quantity supplied
Quantity Supplied
  • Each individual price-unit combination is referred to as QUANTITY SUPPLIED
supply curve
Supply Curve
  • Supply curve is a graphic representation of the supply schedule
  • A positive sloped line showing the direct relationship between price and the quantity supplied.
supply curve1
Supply Curve
  • The Supply Curve slopes upward and to the right.
  • 1. As the price rises, we move up the vertical axis.
  • 2. As the price rises, we move to the right on the horizontal quantity axis.
supply curve2
Supply Curve
  • Each individual point on the graph shows the quantity supplied at the relevant price.
  • All points taken together (connected by the line) show the SUPPLY for oranges.
change in quantity supplied
Change In Quantity Supplied
  • Only one factor will cause a change in quantity supplied and that is a change in price of the product being considered.
  • What happens to quantity supplied if the price of oranges rises from $1.80 to $2.20? Or, if the price of oranges drops from $1.60 to $1.20?
change in quantity supplied1
Change in Quantity Supplied
  • Assume: Prices of oranges rises from $1.80 per pound to $2.20.
  • P2
  • P1
  • Q1
  • Q2
change in quantity supplied2
Change In Quantity Supplied
  • Assume: Prices of oranges drops from $1.60 per pound to $1.20
  • P1
  • P2
  • Q2
  • Q1
change in quantity supplied3
Change In Quantity Supplied
  • Assume: Prices of oranges rises from $1.80 per pound to $2.20.
  • The quantity supplied would increase from 2,600 to 3,400 pounds of oranges.
  • We moved from one price-unit combination (P1,Q1) to another price-unit combination (P2,Q2).

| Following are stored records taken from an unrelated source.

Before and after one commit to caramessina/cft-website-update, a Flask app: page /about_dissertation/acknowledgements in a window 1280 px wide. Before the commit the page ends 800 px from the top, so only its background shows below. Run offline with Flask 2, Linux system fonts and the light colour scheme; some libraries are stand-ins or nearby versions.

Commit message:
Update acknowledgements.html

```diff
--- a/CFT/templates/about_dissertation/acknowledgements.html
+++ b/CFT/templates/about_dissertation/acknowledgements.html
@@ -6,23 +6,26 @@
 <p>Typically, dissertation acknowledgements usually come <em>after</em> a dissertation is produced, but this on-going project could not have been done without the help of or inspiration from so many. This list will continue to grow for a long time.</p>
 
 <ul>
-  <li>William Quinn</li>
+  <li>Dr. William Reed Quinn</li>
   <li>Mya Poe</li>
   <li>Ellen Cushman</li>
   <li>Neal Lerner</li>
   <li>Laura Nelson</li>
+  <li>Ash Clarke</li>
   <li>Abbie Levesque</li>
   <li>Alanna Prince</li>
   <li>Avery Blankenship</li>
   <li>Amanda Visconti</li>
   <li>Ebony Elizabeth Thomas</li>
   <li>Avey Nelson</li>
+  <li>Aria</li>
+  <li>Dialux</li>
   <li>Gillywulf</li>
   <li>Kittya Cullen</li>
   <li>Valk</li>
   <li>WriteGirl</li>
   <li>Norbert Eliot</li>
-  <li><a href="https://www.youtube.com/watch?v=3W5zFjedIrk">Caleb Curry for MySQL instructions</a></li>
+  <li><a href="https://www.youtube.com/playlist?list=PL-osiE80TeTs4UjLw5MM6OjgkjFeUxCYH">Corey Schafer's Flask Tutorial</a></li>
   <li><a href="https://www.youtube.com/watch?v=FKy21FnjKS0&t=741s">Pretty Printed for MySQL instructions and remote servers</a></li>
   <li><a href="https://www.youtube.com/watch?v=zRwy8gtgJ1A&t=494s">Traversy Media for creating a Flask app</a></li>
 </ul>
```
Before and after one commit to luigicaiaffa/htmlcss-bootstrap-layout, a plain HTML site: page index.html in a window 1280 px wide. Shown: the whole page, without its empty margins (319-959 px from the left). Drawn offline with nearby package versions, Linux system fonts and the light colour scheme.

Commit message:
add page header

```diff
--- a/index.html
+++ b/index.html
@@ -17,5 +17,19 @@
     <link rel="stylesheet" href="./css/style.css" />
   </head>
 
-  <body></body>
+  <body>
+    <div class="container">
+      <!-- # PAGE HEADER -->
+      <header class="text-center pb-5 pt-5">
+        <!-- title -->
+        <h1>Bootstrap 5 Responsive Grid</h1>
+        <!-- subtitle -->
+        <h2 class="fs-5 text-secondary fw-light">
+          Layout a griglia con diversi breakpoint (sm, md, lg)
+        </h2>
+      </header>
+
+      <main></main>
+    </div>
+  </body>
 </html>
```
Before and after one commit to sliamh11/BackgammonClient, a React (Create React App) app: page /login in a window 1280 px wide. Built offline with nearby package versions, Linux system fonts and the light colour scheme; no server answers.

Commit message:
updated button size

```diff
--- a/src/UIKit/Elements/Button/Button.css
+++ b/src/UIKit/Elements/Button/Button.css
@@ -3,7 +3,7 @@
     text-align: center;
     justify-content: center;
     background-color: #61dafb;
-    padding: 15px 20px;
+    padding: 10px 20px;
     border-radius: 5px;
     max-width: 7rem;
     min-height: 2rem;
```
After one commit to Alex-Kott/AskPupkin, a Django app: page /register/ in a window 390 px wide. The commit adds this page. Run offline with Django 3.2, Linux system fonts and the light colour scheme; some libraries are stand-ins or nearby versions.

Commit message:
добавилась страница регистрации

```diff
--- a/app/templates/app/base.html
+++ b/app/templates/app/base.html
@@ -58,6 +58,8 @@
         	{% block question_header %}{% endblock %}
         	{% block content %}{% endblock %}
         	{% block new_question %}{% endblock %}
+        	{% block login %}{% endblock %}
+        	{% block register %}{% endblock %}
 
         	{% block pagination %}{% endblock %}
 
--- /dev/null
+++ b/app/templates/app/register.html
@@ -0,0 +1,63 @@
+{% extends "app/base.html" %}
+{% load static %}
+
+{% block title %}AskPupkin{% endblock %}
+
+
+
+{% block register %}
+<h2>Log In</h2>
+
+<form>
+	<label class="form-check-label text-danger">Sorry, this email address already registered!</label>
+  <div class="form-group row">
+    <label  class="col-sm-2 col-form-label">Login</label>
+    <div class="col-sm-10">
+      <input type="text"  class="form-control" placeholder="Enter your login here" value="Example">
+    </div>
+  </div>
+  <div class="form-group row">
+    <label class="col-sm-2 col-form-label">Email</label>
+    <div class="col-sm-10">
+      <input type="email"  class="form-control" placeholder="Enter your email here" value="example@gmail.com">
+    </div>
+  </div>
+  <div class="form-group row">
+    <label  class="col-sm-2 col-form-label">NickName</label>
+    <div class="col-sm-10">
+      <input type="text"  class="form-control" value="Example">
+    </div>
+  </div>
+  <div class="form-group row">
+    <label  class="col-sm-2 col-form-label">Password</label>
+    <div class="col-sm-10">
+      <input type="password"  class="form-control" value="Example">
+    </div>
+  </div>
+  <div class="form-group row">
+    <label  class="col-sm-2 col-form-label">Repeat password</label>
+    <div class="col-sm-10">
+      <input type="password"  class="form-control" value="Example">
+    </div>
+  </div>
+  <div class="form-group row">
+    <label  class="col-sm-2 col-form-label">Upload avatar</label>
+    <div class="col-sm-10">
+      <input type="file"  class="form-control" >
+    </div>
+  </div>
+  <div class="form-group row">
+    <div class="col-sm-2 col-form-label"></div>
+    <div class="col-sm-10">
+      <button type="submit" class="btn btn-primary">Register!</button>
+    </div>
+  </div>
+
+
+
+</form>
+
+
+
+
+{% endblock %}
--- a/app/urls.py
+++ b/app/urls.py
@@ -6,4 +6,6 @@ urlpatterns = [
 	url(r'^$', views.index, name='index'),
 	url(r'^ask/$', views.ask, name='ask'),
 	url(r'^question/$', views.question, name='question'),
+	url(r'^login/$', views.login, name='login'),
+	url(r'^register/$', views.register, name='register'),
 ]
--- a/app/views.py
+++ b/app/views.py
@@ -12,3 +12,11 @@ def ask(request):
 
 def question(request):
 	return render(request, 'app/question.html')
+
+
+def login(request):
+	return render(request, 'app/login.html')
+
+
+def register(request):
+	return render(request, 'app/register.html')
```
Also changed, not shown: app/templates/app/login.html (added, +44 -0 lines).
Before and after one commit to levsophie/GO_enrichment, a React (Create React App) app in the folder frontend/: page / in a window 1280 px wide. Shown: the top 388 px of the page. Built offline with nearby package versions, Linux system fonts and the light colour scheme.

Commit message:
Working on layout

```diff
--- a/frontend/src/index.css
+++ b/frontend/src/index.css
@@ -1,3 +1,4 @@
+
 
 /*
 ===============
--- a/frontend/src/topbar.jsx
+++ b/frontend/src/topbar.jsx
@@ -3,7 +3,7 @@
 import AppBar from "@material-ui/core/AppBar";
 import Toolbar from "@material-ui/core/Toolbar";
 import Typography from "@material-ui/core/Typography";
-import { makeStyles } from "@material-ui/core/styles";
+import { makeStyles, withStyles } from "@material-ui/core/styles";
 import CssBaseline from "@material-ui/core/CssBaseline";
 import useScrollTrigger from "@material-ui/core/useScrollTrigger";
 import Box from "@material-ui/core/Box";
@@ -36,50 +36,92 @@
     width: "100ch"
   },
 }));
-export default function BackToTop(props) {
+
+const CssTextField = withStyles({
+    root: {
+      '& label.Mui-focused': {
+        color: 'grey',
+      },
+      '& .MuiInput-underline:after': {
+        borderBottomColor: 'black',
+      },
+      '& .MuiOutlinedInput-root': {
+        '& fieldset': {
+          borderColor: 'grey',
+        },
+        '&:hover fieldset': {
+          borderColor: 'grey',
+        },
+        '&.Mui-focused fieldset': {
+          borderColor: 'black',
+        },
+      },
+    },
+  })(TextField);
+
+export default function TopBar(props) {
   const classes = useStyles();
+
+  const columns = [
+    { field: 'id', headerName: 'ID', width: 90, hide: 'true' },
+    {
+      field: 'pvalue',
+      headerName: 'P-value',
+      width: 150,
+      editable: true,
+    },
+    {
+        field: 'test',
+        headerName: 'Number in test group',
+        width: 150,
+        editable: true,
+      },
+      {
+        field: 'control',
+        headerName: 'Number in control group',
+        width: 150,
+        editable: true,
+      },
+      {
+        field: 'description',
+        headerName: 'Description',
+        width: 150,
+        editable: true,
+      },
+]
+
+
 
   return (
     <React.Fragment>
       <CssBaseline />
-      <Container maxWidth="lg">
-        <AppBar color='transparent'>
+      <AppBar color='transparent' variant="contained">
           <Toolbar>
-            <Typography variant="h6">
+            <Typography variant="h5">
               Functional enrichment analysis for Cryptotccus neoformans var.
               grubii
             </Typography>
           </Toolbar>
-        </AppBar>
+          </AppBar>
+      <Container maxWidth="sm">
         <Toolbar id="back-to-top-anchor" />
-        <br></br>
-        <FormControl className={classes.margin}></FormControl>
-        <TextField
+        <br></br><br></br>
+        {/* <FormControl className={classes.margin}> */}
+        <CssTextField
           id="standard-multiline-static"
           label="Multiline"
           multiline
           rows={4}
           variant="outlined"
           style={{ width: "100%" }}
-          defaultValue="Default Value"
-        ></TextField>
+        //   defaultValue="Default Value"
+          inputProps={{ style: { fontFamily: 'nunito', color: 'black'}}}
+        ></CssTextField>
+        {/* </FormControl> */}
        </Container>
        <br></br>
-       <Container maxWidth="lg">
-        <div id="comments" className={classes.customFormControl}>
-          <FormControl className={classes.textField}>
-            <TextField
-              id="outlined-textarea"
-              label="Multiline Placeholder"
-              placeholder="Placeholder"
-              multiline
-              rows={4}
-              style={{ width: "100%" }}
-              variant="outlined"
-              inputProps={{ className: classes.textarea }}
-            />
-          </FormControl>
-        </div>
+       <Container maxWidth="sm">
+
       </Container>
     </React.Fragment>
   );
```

  • We move up along the original supply curve when the quantity supplied increases.
change in quantity supplied4
Change In Quantity Supplied
  • Assume: Prices of oranges drops from $1.60 per pound to $1.20
  • The quantity supplied would decrease from 2,200 to 1,400 pounds of oranges.
  • We moved from one price-unit combination (P1,Q1) to another price-unit combination (P2,Q2).
  • We move down along the original supply curve when the quantity supplied decreases.
change in supply
Change in Supply
  • A change or shift in supply causes the entire curve to move.
  • The change occurs due to changes in factors other than price.
  • Example: New machinery to harvest oranges.
factors that influence change in supply
Factors that Influence Change in Supply
  • 1. A change in the cost of production
  • 2. A change in the number of suppliers
  • 3. A change in the supplier’s expectations about future prices
  • 4. A change in technology and productivity
  • 5. A change in taxes and subsidies
change in supply1
Change in Supply
  • To show a change in supply on a graph, you must shift the entire supply curve.
  • When supply increases, the supply curve shifts to the right or outward.
  • When supply decreases, the supply curve shifts to the left or inward.
change in supply2
Change in Supply
  • If, technology is used to create a new orange tree that can withstand very cold temperatures. New orange groves are developed in the Midwest.
  • Suppliers will increase more oranges.
  • The supply for oranges will increase.
  • A change in supply means that there is an increase or decrease in the number of units produced throughout the range of prices at which they are offered.
supply demand
Supply & Demand
  • How does supply and demand interact and how does that interaction determine the prices that prevail in our economy?
equilibrium
Equilibrium
  • Equilibrium or market clearing price is at the point where quantity demanded equals quantity supplied.
  • Equilibrium is the point at which there tends to be no movement unless demand or supply changes.
  • Equilibrium is a stable point.
  • Equilibrium is at a point where no is completely happy with the equilibrium price.
  • 1. Buyers would like it lower; sellers like it to be higher.
supply and demand determine price quantity
Supply and Demand Determine Price, Quantity
  • The forces of supply and demand operate together, in a free market, to determine the price of a product.
  • When the quantity demanded equals the quantity supplied, price will be an equilibrium price and the corresponding quantity will be at an equilibrium quantity; therefore, the market is in a state of equilibrium.